--- Brief ---
Repeat the listing word for word, but skip any pictures.

--- Data to examine ---
- Opening Delimiter -

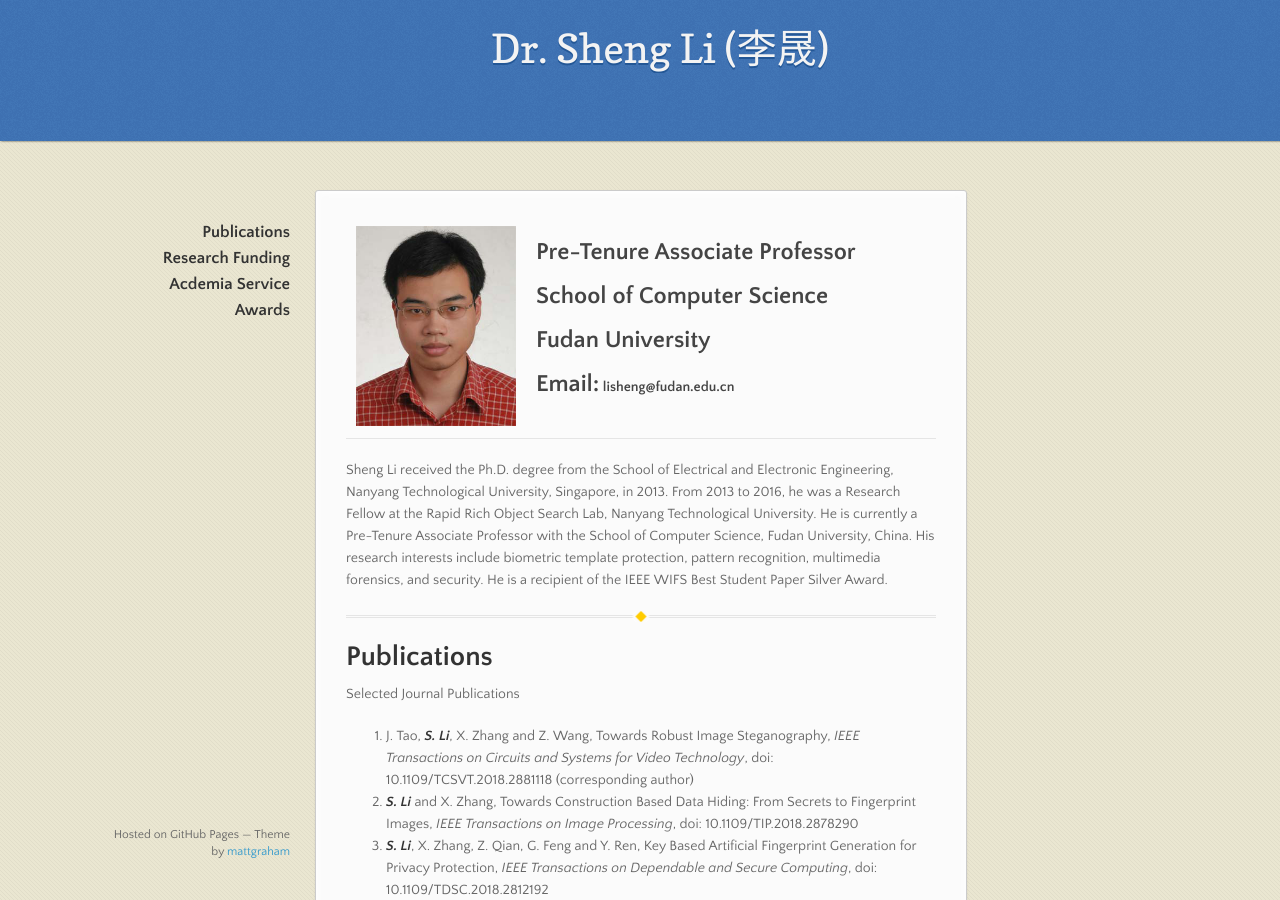
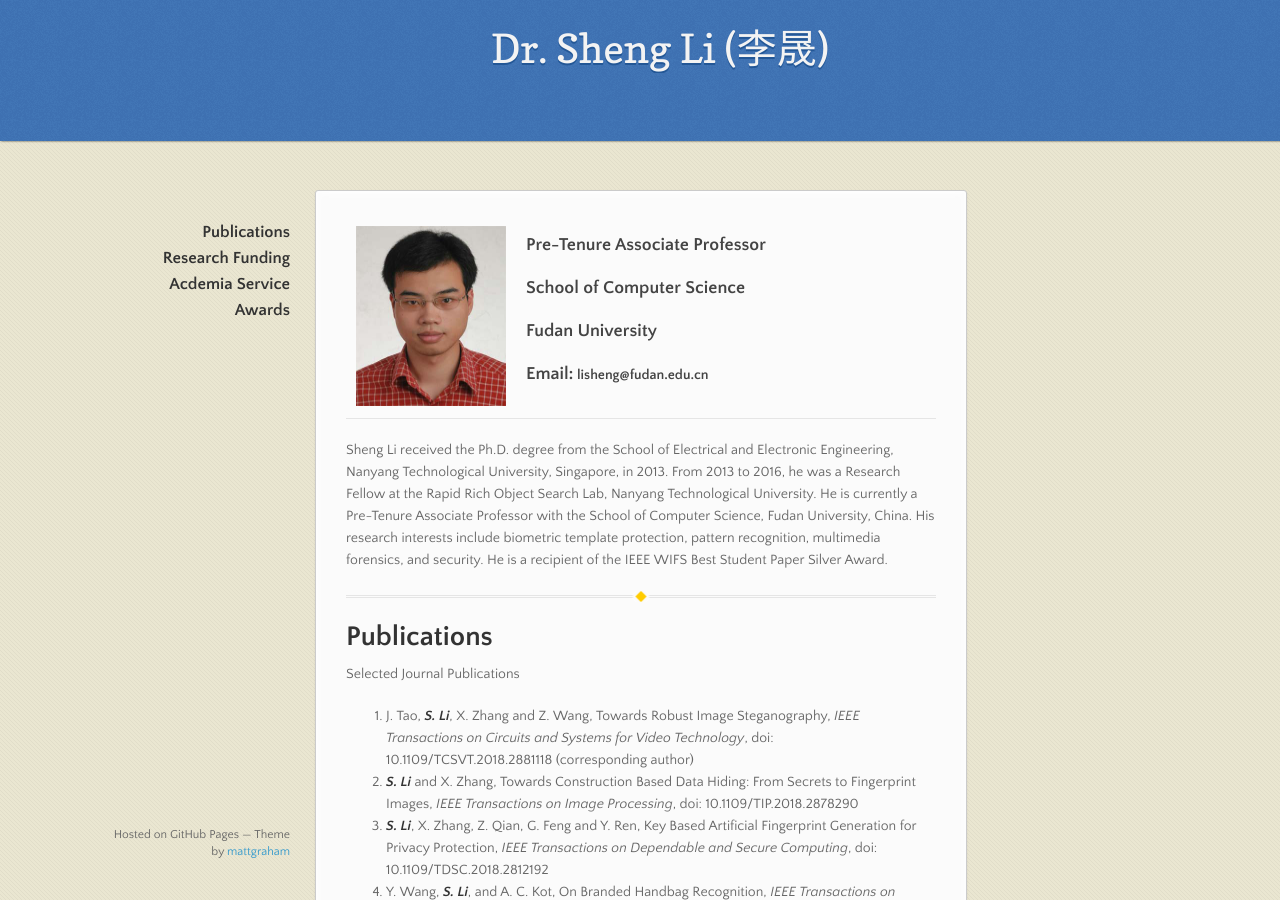
Before and after one commit to blazelisheng/blazelisheng.github.io, a Jekyll site: the page built from index.md, in a window 1280 px wide and 900 px high. Built offline with Jekyll 4.4.1, drawn with Linux system fonts in a browser that asks for light colours; the repository's description, which GitHub fills in, is left out.

Commit message:
Update index.md

```diff
--- a/index.md
+++ b/index.md
@@ -4,12 +4,12 @@
 
 <table border="0" cellspacing="0" cellpadding="0">
   <tr>
-    <th width="160">
-<img src="/assets/images/Sheng_Li_Photo.png" width="160" height="200" /></th>
-  <th> <p align="left"><font size="+2"> Pre-Tenure Associate Professor</font></p>
-        <p align="left"><font size="+2">School of Computer Science</font></p>
-        <p align="left"><font size="+2">Fudan University</font></p>
-        <p align="left"><font size="+2">Email:</font> lisheng@fudan.edu.cn</p></th>
+    <th width="150">
+<img src="/assets/images/Sheng_Li_Photo.png" width="150" height="180" /></th>
+  <th> <p align="left"><font size="+1"> Pre-Tenure Associate Professor</font></p>
+        <p align="left"><font size="+1">School of Computer Science</font></p>
+        <p align="left"><font size="+1">Fudan University</font></p>
+        <p align="left"><font size="+1">Email:</font> lisheng@fudan.edu.cn</p></th>
   </tr>
 </table>
 
```
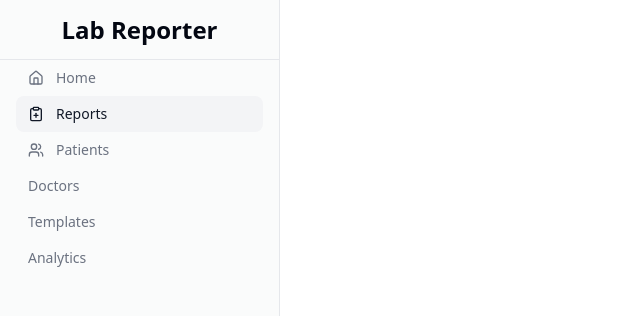
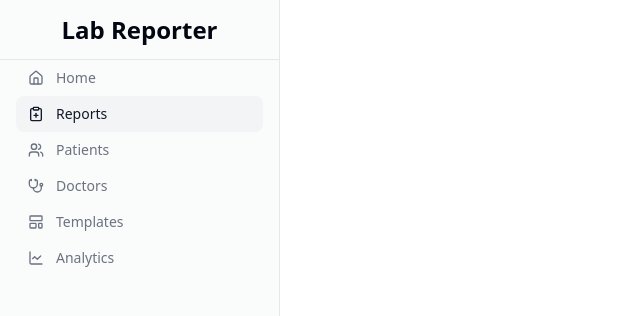
Before and after one commit to shaileshaanand/labreporter3, a React (Vite) app in the folder frontend/: page / in a window 1280 px wide. Shown: the top 316 px of the page, without its empty margins (0-640 px from the left). Built offline with nearby package versions, Linux system fonts and the light colour scheme.

Commit message:
Add icons

```diff
--- a/frontend/src/App.tsx
+++ b/frontend/src/App.tsx
@@ -1,4 +1,11 @@
-import { ClipboardPlus, Home, Users } from "lucide-react";
+import {
+  ChartLine,
+  ClipboardPlus,
+  Home,
+  LayoutTemplate,
+  Stethoscope,
+  Users,
+} from "lucide-react";
 function App() {
   return (
     <>
@@ -24,12 +31,15 @@ function App() {
                 Patients
               </div>
               <div className="flex items-center gap-3 rounded-lg px-3 py-2 text-muted-foreground transition-all hover:text-primary">
+                <Stethoscope className="h-4 w-4" />
                 Doctors
               </div>
               <div className="flex items-center gap-3 rounded-lg px-3 py-2 text-muted-foreground transition-all hover:text-primary">
+                <LayoutTemplate className="h-4 w-4" />
                 Templates
               </div>
               <div className="flex items-center gap-3 rounded-lg px-3 py-2 text-muted-foreground transition-all hover:text-primary">
+                <ChartLine className="h-4 w-4" />
                 Analytics
               </div>
             </nav>
```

- Closing Delimiter -

--- Result ---
Before and after one commit to blazelisheng/blazelisheng.github.io, a Jekyll site: the page built from index.md, in a window 1280 px wide and 900 px high. Built offline with Jekyll 4.4.1, drawn with Linux system fonts in a browser that asks for light colours; the repository's description, which GitHub fills in, is left out.

Commit message:
Update index.md

```diff
--- a/index.md
+++ b/index.md
@@ -4,12 +4,12 @@
 
 <table border="0" cellspacing="0" cellpadding="0">
   <tr>
-    <th width="160">
-<img src="/assets/images/Sheng_Li_Photo.png" width="160" height="200" /></th>
-  <th> <p align="left"><font size="+2"> Pre-Tenure Associate Professor</font></p>
-        <p align="left"><font size="+2">School of Computer Science</font></p>
-        <p align="left"><font size="+2">Fudan University</font></p>
-        <p align="left"><font size="+2">Email:</font> lisheng@fudan.edu.cn</p></th>
+    <th width="150">
+<img src="/assets/images/Sheng_Li_Photo.png" width="150" height="180" /></th>
+  <th> <p align="left"><font size="+1"> Pre-Tenure Associate Professor</font></p>
+        <p align="left"><font size="+1">School of Computer Science</font></p>
+        <p align="left"><font size="+1">Fudan University</font></p>
+        <p align="left"><font size="+1">Email:</font> lisheng@fudan.edu.cn</p></th>
   </tr>
 </table>
 
```
Before and after one commit to shaileshaanand/labreporter3, a React (Vite) app in the folder frontend/: page / in a window 1280 px wide. Shown: the top 316 px of the page, without its empty margins (0-640 px from the left). Built offline with nearby package versions, Linux system fonts and the light colour scheme.

Commit message:
Add icons

```diff
--- a/frontend/src/App.tsx
+++ b/frontend/src/App.tsx
@@ -1,4 +1,11 @@
-import { ClipboardPlus, Home, Users } from "lucide-react";
+import {
+  ChartLine,
+  ClipboardPlus,
+  Home,
+  LayoutTemplate,
+  Stethoscope,
+  Users,
+} from "lucide-react";
 function App() {
   return (
     <>
@@ -24,12 +31,15 @@ function App() {
                 Patients
               </div>
               <div className="flex items-center gap-3 rounded-lg px-3 py-2 text-muted-foreground transition-all hover:text-primary">
+                <Stethoscope className="h-4 w-4" />
                 Doctors
               </div>
               <div className="flex items-center gap-3 rounded-lg px-3 py-2 text-muted-foreground transition-all hover:text-primary">
+                <LayoutTemplate className="h-4 w-4" />
                 Templates
               </div>
               <div className="flex items-center gap-3 rounded-lg px-3 py-2 text-muted-foreground transition-all hover:text-primary">
+                <ChartLine className="h-4 w-4" />
                 Analytics
               </div>
             </nav>
```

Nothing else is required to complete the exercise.